[Records supplied]
============

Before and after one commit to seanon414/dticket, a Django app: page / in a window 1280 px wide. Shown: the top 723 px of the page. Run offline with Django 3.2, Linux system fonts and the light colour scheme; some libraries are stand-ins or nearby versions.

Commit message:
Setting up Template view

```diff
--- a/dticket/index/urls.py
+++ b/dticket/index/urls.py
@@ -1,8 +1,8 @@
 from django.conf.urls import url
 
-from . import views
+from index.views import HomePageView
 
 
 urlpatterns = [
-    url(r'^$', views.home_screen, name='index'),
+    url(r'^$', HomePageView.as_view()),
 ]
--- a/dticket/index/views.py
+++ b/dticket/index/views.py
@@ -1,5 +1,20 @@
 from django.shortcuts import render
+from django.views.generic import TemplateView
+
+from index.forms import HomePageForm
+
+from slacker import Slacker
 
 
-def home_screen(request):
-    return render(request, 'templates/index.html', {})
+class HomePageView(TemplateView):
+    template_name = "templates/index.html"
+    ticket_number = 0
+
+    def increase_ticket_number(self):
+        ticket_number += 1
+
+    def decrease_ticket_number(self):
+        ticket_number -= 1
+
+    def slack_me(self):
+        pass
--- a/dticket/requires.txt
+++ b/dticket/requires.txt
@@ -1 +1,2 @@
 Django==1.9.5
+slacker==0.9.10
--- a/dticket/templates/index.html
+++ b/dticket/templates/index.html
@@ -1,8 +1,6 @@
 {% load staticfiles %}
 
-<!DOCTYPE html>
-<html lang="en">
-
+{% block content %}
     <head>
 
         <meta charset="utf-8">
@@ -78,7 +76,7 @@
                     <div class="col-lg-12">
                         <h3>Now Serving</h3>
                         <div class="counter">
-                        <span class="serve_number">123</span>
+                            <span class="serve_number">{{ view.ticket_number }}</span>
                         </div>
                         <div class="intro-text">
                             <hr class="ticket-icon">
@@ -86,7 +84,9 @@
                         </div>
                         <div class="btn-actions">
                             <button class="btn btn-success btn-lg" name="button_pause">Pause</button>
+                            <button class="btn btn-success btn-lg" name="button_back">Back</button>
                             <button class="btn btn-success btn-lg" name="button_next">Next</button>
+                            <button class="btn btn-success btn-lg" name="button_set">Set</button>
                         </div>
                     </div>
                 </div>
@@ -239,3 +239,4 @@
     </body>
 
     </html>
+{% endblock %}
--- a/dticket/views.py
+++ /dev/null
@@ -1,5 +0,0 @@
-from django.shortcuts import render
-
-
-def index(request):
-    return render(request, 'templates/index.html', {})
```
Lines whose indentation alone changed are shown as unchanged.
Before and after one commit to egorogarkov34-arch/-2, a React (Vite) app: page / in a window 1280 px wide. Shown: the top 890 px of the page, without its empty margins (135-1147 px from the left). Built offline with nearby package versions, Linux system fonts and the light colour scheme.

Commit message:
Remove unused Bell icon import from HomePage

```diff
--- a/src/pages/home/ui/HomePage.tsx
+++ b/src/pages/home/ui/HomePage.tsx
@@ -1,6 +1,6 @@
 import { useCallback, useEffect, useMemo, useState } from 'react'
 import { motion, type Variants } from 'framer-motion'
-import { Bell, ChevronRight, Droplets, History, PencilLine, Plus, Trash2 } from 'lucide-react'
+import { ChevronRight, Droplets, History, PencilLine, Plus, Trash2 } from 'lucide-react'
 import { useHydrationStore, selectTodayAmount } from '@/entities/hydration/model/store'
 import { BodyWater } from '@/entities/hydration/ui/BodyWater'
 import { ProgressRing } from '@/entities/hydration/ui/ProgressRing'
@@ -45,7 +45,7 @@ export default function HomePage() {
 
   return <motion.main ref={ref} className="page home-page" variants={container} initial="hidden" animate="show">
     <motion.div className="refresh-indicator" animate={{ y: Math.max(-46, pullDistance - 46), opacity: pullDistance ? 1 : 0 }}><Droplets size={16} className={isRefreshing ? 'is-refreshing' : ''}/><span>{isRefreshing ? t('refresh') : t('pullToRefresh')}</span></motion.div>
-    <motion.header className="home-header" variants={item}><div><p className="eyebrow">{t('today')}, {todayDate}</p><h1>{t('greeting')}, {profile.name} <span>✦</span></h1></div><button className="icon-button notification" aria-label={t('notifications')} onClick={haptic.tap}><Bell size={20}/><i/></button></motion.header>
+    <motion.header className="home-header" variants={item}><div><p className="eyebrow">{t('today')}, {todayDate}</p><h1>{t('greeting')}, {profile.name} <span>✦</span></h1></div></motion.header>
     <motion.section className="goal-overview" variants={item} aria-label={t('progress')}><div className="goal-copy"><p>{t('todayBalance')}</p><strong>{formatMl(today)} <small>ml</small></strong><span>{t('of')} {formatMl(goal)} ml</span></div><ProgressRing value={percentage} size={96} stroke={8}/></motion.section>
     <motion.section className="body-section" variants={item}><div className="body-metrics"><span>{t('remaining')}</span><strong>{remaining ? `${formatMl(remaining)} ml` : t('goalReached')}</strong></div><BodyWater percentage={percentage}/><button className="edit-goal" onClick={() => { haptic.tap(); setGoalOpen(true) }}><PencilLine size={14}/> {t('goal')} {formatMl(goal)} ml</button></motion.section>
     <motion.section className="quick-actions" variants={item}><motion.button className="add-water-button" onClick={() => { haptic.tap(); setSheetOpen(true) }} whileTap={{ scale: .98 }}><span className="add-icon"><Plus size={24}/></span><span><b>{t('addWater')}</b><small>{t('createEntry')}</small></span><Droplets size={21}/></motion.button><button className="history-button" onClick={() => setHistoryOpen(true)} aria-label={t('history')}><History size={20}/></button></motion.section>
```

============

[Work to be completed]
A verbatim repeat of all the entries above is the required answer.

[Response box]
Before and after one commit to seanon414/dticket, a Django app: page / in a window 1280 px wide. Shown: the top 723 px of the page. Run offline with Django 3.2, Linux system fonts and the light colour scheme; some libraries are stand-ins or nearby versions.

Commit message:
Setting up Template view

```diff
--- a/dticket/index/urls.py
+++ b/dticket/index/urls.py
@@ -1,8 +1,8 @@
 from django.conf.urls import url
 
-from . import views
+from index.views import HomePageView
 
 
 urlpatterns = [
-    url(r'^$', views.home_screen, name='index'),
+    url(r'^$', HomePageView.as_view()),
 ]
--- a/dticket/index/views.py
+++ b/dticket/index/views.py
@@ -1,5 +1,20 @@
 from django.shortcuts import render
+from django.views.generic import TemplateView
+
+from index.forms import HomePageForm
+
+from slacker import Slacker
 
 
-def home_screen(request):
-    return render(request, 'templates/index.html', {})
+class HomePageView(TemplateView):
+    template_name = "templates/index.html"
+    ticket_number = 0
+
+    def increase_ticket_number(self):
+        ticket_number += 1
+
+    def decrease_ticket_number(self):
+        ticket_number -= 1
+
+    def slack_me(self):
+        pass
--- a/dticket/requires.txt
+++ b/dticket/requires.txt
@@ -1 +1,2 @@
 Django==1.9.5
+slacker==0.9.10
--- a/dticket/templates/index.html
+++ b/dticket/templates/index.html
@@ -1,8 +1,6 @@
 {% load staticfiles %}
 
-<!DOCTYPE html>
-<html lang="en">
-
+{% block content %}
     <head>
 
         <meta charset="utf-8">
@@ -78,7 +76,7 @@
                     <div class="col-lg-12">
                         <h3>Now Serving</h3>
                         <div class="counter">
-                        <span class="serve_number">123</span>
+                            <span class="serve_number">{{ view.ticket_number }}</span>
                         </div>
                         <div class="intro-text">
                             <hr class="ticket-icon">
@@ -86,7 +84,9 @@
                         </div>
                         <div class="btn-actions">
                             <button class="btn btn-success btn-lg" name="button_pause">Pause</button>
+                            <button class="btn btn-success btn-lg" name="button_back">Back</button>
                             <button class="btn btn-success btn-lg" name="button_next">Next</button>
+                            <button class="btn btn-success btn-lg" name="button_set">Set</button>
                         </div>
                     </div>
                 </div>
@@ -239,3 +239,4 @@
     </body>
 
     </html>
+{% endblock %}
--- a/dticket/views.py
+++ /dev/null
@@ -1,5 +0,0 @@
-from django.shortcuts import render
-
-
-def index(request):
-    return render(request, 'templates/index.html', {})
```
Lines whose indentation alone changed are shown as unchanged.
Before and after one commit to egorogarkov34-arch/-2, a React (Vite) app: page / in a window 1280 px wide. Shown: the top 890 px of the page, without its empty margins (135-1147 px from the left). Built offline with nearby package versions, Linux system fonts and the light colour scheme.

Commit message:
Remove unused Bell icon import from HomePage

```diff
--- a/src/pages/home/ui/HomePage.tsx
+++ b/src/pages/home/ui/HomePage.tsx
@@ -1,6 +1,6 @@
 import { useCallback, useEffect, useMemo, useState } from 'react'
 import { motion, type Variants } from 'framer-motion'
-import { Bell, ChevronRight, Droplets, History, PencilLine, Plus, Trash2 } from 'lucide-react'
+import { ChevronRight, Droplets, History, PencilLine, Plus, Trash2 } from 'lucide-react'
 import { useHydrationStore, selectTodayAmount } from '@/entities/hydration/model/store'
 import { BodyWater } from '@/entities/hydration/ui/BodyWater'
 import { ProgressRing } from '@/entities/hydration/ui/ProgressRing'
@@ -45,7 +45,7 @@ export default function HomePage() {
 
   return <motion.main ref={ref} className="page home-page" variants={container} initial="hidden" animate="show">
     <motion.div className="refresh-indicator" animate={{ y: Math.max(-46, pullDistance - 46), opacity: pullDistance ? 1 : 0 }}><Droplets size={16} className={isRefreshing ? 'is-refreshing' : ''}/><span>{isRefreshing ? t('refresh') : t('pullToRefresh')}</span></motion.div>
-    <motion.header className="home-header" variants={item}><div><p className="eyebrow">{t('today')}, {todayDate}</p><h1>{t('greeting')}, {profile.name} <span>✦</span></h1></div><button className="icon-button notification" aria-label={t('notifications')} onClick={haptic.tap}><Bell size={20}/><i/></button></motion.header>
+    <motion.header className="home-header" variants={item}><div><p className="eyebrow">{t('today')}, {todayDate}</p><h1>{t('greeting')}, {profile.name} <span>✦</span></h1></div></motion.header>
     <motion.section className="goal-overview" variants={item} aria-label={t('progress')}><div className="goal-copy"><p>{t('todayBalance')}</p><strong>{formatMl(today)} <small>ml</small></strong><span>{t('of')} {formatMl(goal)} ml</span></div><ProgressRing value={percentage} size={96} stroke={8}/></motion.section>
     <motion.section className="body-section" variants={item}><div className="body-metrics"><span>{t('remaining')}</span><strong>{remaining ? `${formatMl(remaining)} ml` : t('goalReached')}</strong></div><BodyWater percentage={percentage}/><button className="edit-goal" onClick={() => { haptic.tap(); setGoalOpen(true) }}><PencilLine size={14}/> {t('goal')} {formatMl(goal)} ml</button></motion.section>
     <motion.section className="quick-actions" variants={item}><motion.button className="add-water-button" onClick={() => { haptic.tap(); setSheetOpen(true) }} whileTap={{ scale: .98 }}><span className="add-icon"><Plus size={24}/></span><span><b>{t('addWater')}</b><small>{t('createEntry')}</small></span><Droplets size={21}/></motion.button><button className="history-button" onClick={() => setHistoryOpen(true)} aria-label={t('history')}><History size={20}/></button></motion.section>
```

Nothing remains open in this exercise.